My other job is as a term-time employee, and as every academic holiday approaches, I wait to hear someone close to me utter something like: “Lucky you, having no work next week.” When I point out that I will still have plenty of work, they almost tut as they say dismissively, “Oh yes, of course, that work,” as though my freelance work doesn’t really need to be done – and will mystically disappear.
This is despite the fact that usually, freelancing represents the majority of my working hours and earnings. Yet if I were doing the same work in an office, with a boss, I know that same work would suddenly become real again, and people would appreciate that it required time, effort and completion!
The only tip I have here, for when you encounter this attitude, is to always make sure you take your work seriously. Ensure people know you have work on and never treat it like something that can be pushed aside, squeezed in or considered less important.
5. You are instantly available to everyone
The problem of this ‘unreal’ work is that people think it can supposedly be done at some unspecified, mythological, ‘other’ time. This means they believe you are always instantly available to them, whether they want a chat, a coffee, help with their house move or their child picked up from school.
Again, make it clear that while you can often be more flexible than most employees can, you do still have clients to please, work to do and deadlines to meet. You can’t just drop everything at a moment’s notice. Say no to things you can’t fit in and when you do say yes to someone, make it clear you’ve had to check your workload first. That way, they will be less surprised if the answer is no in future.
Ask people not to visit or phone in your working hours and/or just ignore the phone or doorbell.
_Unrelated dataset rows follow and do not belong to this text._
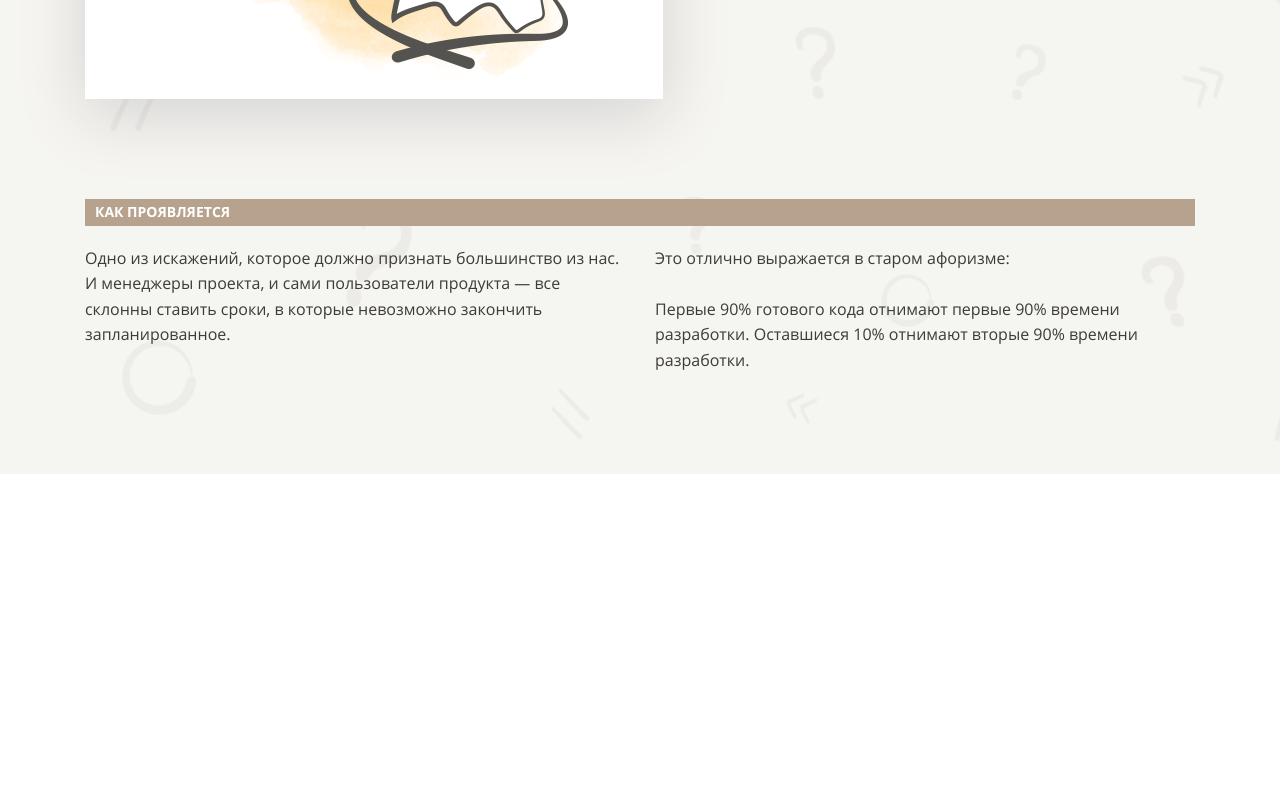
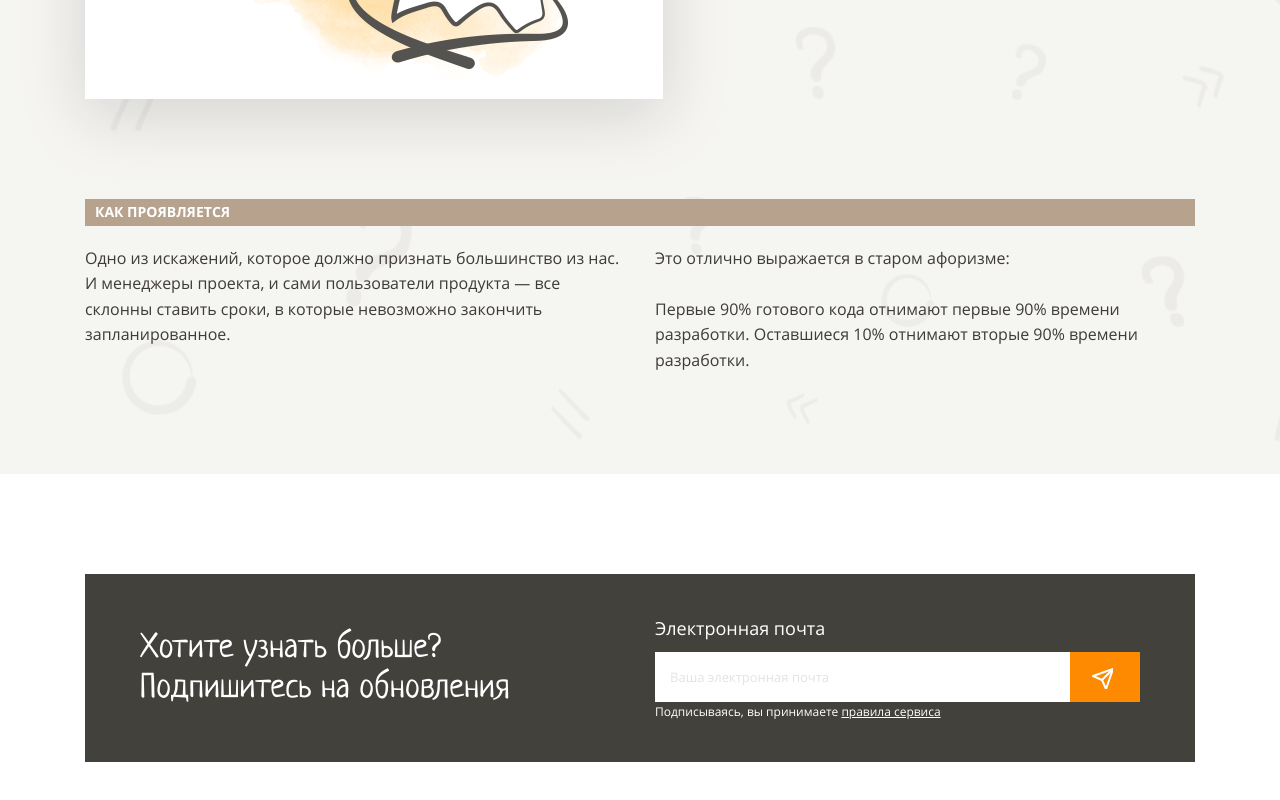
Before and after one commit to deka13/layout-designer-project-lvl1, a website: page src/index.html in a window 1280 px wide. Shown: the part 6745-7545 px from the top of the page. Before the commit the page ends 7219 px from the top, so only its background shows below. Drawn offline with Linux system fonts and the light colour scheme.

Commit message:
Add footer-form

```diff
--- a/src/index.html
+++ b/src/index.html
@@ -154,8 +154,23 @@
       </div>
     </section>
   </main>
-  <footer>
-
+  <footer class="padding-default bg-white">
+    <div class="subscribe flex-sb container bg-primary-dark">
+      <p class="subscribe-text h3 text-white">Хотите узнать больше?<br>
+        Подпишитесь на обновления</p>
+      <div class="subscribe-form">
+        <form action="#" method="post">
+          <label class="label" for="email">Электронная почта</label>
+          <div class="flex">
+            <input class="email-input" type="email" id="email" placeholder="Ваша электронная почта">
+            <div class="btn-wrapper relative">
+              <input class="submit" type="submit" value="">
+            </div>
+          </div>
+        </form>
+        <p class="service-rules">Подписываясь, вы принимаете <a class="text-white" href="#">правила сервиса</a></p>
+      </div>
+    </div>
   </footer>
 
 </body>
```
Constant disruptions will break your concentration and slow you down.
What freelance myths do you find yourself having to bust? Do you find it hard to get others to take your freelance career seriously? Let us know.